The view at that time of the (very cold!) morning was gorgeous.

Sadly we saw no otter, but did, in the early morning dimness, and over the other side, see goosander,

swans, (plus hooded crow and pigeon),

and a couple of white-tailed eagles, which was an unexpected pleasure.

It was good to get back to Glenloy Lodge for a warming breakfast.

For the rest of the day, it was much warmer than it had been earlier in the week. Not hot, but pleasantly warm, especially in the sun. Today’s main outing again took us on the very first part of the Road to the Isles, that is along the north side of Loch Eil, then back along its southern side, then south along the western side of the upper part of Loch Linnhe.

From the southern side of Loch Eil, we again saw The Jacobite, aka Harry Potter’s train, passing along the northern side.

Highland ponies glimpsed from the van
Yet more while-tailed eagles.

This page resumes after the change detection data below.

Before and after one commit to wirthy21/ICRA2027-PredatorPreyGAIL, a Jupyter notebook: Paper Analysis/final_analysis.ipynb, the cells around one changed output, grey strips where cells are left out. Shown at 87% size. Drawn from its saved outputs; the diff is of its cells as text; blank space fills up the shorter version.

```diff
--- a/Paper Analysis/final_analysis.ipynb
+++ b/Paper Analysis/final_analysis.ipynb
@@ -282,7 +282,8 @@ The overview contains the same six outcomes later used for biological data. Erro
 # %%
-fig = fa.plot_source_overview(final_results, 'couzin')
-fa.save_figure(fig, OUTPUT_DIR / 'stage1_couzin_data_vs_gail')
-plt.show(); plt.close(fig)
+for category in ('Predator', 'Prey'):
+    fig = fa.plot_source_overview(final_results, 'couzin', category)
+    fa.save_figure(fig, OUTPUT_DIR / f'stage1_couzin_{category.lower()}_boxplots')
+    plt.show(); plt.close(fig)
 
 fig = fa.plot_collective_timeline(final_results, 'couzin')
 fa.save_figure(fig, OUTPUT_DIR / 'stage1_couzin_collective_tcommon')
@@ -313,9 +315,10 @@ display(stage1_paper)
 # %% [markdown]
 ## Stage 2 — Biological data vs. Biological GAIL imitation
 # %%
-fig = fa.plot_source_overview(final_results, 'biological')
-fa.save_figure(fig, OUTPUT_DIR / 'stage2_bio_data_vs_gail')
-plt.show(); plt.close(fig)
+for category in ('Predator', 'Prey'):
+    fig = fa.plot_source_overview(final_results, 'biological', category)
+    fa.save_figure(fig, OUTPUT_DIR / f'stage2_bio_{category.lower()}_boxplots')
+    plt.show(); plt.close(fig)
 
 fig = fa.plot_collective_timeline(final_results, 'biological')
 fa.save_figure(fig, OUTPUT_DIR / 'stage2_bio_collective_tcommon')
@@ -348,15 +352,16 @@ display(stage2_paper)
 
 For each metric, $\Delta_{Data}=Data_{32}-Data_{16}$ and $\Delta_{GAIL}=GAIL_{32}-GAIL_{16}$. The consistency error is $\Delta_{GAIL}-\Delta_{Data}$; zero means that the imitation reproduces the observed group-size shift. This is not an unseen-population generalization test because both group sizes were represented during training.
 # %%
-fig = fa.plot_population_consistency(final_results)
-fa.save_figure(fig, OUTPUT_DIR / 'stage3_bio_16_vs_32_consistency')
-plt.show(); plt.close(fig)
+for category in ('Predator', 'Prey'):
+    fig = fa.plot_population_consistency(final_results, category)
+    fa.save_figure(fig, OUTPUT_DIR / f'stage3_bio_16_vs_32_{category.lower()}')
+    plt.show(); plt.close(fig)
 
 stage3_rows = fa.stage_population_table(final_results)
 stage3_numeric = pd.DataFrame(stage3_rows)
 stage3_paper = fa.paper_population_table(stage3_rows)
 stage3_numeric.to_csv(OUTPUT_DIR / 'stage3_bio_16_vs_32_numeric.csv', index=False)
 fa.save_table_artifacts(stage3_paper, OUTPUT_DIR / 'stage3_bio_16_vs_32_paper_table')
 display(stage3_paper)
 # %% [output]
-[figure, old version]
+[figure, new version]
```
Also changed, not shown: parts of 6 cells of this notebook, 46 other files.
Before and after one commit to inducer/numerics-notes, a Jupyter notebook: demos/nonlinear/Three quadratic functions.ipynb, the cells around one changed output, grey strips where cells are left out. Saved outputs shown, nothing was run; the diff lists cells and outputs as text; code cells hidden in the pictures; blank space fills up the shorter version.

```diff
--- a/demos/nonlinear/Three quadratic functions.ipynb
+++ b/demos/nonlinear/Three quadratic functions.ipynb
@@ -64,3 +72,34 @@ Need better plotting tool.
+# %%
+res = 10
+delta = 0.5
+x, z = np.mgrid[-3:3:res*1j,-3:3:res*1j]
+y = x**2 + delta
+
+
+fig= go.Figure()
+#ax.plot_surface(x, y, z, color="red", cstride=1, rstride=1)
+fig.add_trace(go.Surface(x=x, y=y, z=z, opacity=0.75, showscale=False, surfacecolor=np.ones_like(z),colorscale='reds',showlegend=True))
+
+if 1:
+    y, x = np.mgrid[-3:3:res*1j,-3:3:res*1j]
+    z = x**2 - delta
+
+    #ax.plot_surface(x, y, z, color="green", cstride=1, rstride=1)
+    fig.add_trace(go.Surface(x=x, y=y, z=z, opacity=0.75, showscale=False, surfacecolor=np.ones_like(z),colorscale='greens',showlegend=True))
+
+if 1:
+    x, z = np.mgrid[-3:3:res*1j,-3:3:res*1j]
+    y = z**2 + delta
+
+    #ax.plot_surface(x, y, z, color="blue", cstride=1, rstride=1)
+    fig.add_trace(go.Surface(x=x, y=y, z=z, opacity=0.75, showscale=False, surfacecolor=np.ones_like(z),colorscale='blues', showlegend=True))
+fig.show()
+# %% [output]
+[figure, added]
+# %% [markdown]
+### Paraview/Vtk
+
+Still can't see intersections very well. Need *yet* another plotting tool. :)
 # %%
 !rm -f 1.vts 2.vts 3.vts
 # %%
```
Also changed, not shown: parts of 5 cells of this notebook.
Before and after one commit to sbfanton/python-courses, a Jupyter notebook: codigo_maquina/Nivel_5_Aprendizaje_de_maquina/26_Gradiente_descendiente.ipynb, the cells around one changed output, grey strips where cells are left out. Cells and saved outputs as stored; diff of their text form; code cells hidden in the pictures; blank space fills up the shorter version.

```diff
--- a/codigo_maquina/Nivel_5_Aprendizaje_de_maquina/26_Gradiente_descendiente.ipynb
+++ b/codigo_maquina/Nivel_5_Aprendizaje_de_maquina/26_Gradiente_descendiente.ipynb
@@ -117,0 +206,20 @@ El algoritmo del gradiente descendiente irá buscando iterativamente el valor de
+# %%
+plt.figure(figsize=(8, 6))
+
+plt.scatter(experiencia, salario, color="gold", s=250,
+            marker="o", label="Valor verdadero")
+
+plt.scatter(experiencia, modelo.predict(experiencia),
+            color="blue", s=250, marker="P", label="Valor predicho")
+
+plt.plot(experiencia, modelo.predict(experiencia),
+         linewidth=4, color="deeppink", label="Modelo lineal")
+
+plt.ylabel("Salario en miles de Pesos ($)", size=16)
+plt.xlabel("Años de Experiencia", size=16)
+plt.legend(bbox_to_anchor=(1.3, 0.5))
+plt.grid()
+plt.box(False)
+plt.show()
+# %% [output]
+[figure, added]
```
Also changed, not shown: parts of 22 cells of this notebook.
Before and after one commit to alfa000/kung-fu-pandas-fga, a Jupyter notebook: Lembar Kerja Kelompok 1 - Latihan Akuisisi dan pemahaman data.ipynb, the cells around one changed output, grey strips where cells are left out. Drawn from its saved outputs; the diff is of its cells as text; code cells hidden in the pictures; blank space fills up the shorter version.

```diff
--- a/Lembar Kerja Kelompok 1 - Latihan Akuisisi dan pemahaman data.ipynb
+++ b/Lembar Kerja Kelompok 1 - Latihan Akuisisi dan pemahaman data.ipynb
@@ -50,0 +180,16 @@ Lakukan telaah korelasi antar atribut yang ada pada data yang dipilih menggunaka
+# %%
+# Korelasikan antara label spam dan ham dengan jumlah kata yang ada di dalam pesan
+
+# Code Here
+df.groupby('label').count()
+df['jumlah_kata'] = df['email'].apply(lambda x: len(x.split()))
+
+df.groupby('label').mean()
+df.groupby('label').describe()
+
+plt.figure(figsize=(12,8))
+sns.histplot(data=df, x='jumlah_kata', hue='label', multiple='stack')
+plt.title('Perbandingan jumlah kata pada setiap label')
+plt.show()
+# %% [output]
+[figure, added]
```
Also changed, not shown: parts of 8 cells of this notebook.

Jon thought they might be the same we had seen before breakfast.
Highland cows, in their original colour. The Victorians preferred the red, so red was bred to become the norm.
Jon sees what he can see.
I cannot find this caterpillar in my butterfly book, but an internet search leads me to think it may be that of a Knot grass moth.
An alpaca and two rheas, not animals you expect to see in the Scottish Highlands

Around midday, we left the van for a walk up Stronchreggan, off Loch Linnhe.

David, Jon and Angela ahead of me
One of the largest British dragonflies, the golden-ringed
Two of the smallest, black darters

The others got very excited to see this, an azure hawker. It is only found in the West Highlands. And according to my book, this was pretty late for it to be about.

This, on the other hand, was just a common hawker…

The moon was going down…

Unconnected with that, we had to turn round and make our way back to the van, not least to have some lunch. But I held back, so reluctant was I to tear myself away from the magnificent view, and just being – warm what’s more – in such wild splendour. I took large breaths to try to take it in.

Comma butterfly, unusual in Scotland apparently

We moved further down Loch Linnhe,

and went for another walk, this time along the Cona Glen.

David was very keen to find a Scotch argus butterfly. As we were about to turn round, Jon and Angela found one for him, and caught it in their net. It was very near the end of its active life, but at least it was a Scotch argus.

Meadow pipit

A final look at Ben Nevis, and it was time for home. We returned via the Corran Ferry.

A pine marten decided to oblige before dinner, while there was still some reasonable light for photos.

Those claws!

The wildlife trip was over, but not my holiday. Because of transport timings, I had to remain in the area for another day, so stayed in Fort William on the second Saturday night. The last post in this series will recount a very different day, yet one with some links to the previous six.